“She enjoyed life,” said Kellin. Sporting events. Travel. Concerts. “She had her best friends, five of them, myself included.”
The cream-colored, two-story home the couple shared is in the new Bexley subdivision, northeast of the Suncoast Parkway and State Road 54. Records show the two bought it in February for $322,000.
On Monday, it was ringed in crime scene tape.
As investigators hauled paper bags of evidence from the home, passers-by gawked at the activity. A man and woman crossed themselves and murmured a prayer as their dog led them away.
Clues to a family’s life filled the garage: a bag of golf clubs, a red wagon, plastic bins stacked on shelves. Matching white rocking chairs sat still on a porch; beside them, a tiny purple deck chair.
A gray Honda minivan and white Mercedes sedan were parked in the driveway.
Shortly after 8 a.m., two people wheeled out a red body bag on a stretcher and loaded it into a van parked at the curb. A second, identical bag followed about 15 minutes later.

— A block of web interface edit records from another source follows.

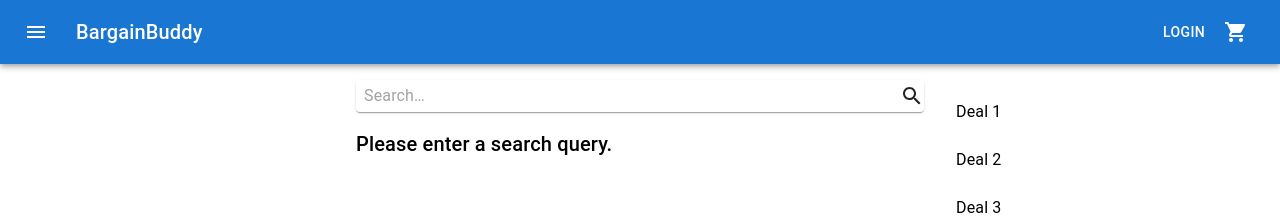
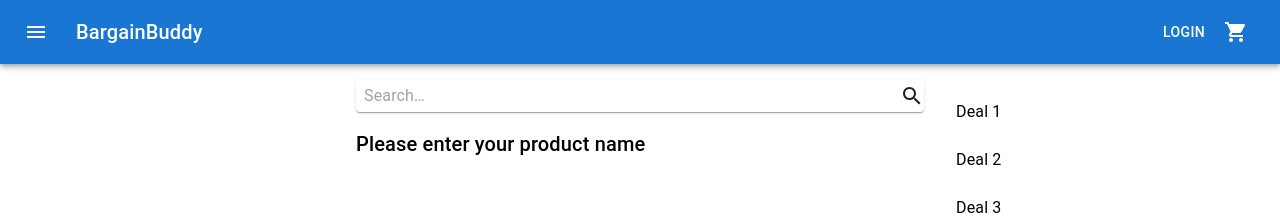
Before and after one commit to anikeee/BargainBuddy, a React (Create React App) app in the folder bargain-buddy/: page / in a window 1280 px wide. Shown: the top 218 px of the page. Built offline with nearby package versions, Linux system fonts and the light colour scheme.

Commit message:
changed command text

```diff
--- a/bargain-buddy/src/components/MainContent.js
+++ b/bargain-buddy/src/components/MainContent.js
@@ -48,7 +48,7 @@ const MainContent = ({ searchQuery }) => {
 
     const renderProducts = () => {
         if (!productData) {
-            return <Typography variant="h6">Please enter a search query.</Typography>;
+            return <Typography variant="h6">Please enter your product name</Typography>;
         }
 
         const startIndex = (currentPage - 1) * itemsPerPage;
```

Investigators closed the garage door and deputies rolled up the crime scene tape.
One next door neighbor told a reporter she didn’t know much about the family. She said few if any residents would, because everyone is so new to the neighborhood.
Joe Lupo, president of the Seminole Hard Rock Hotel & Casino Tampa, expressed grief over the death of a woman known to co-workers as Sam.
“Sam was part of our Hard Rock family for over 10 years,” he said. “She was truly loved by all who knew her. Our focus now is to support each other as we mourn this devastating loss. We are broken-hearted.”
Kirk Keithley was hired by the Hillsborough County Sheriff’s Office in 2009 and worked as a patrol deputy in the northeast area of the county. He had prior experience at the St. Petersburg Police Department.
In St. Petersburg, he received generally positive evaluations, his personnel file shows, although in 2008, an evaluator called his demeanor “austere” and recommended he seek out training on interpersonal skills.
A request by the to review his Hillsborough County Sheriff’s Office personnel file is still pending.
The agency released a brief synopsis of his disciplinary history. It included a 2016 reprimand for “misuse of communications facilities” and a 2011 letter of counseling for an “avoidable traffic crash.”
In a statement, Hillsborough Sheriff Chad Chronister said he was disheartened, adding that domestic violence “has no place in our society.”
He said the agency’s employee assistance program is available for struggling co-workers, and, like the Pasco sheriff, he called for prayers for the couple’s four children.
“This is something that is impossible to comprehend for even the most seasoned person,” Chronister said. “Please keep them in your hearts as we all try to make our way through this tragedy.”
Pasco schools spokeswoman Linda Cobbe said a crisis team is on standby at the elementary and high school the children attend. Kellin said the children are staying with family.
She called Mark, the 14-year-old, a hero. He had raced to summon help to a home where three young children were still alive.
“I know he couldn’t save his mother,” she said, “but he saw her lying there dead and ran to get out of the house to call 911.”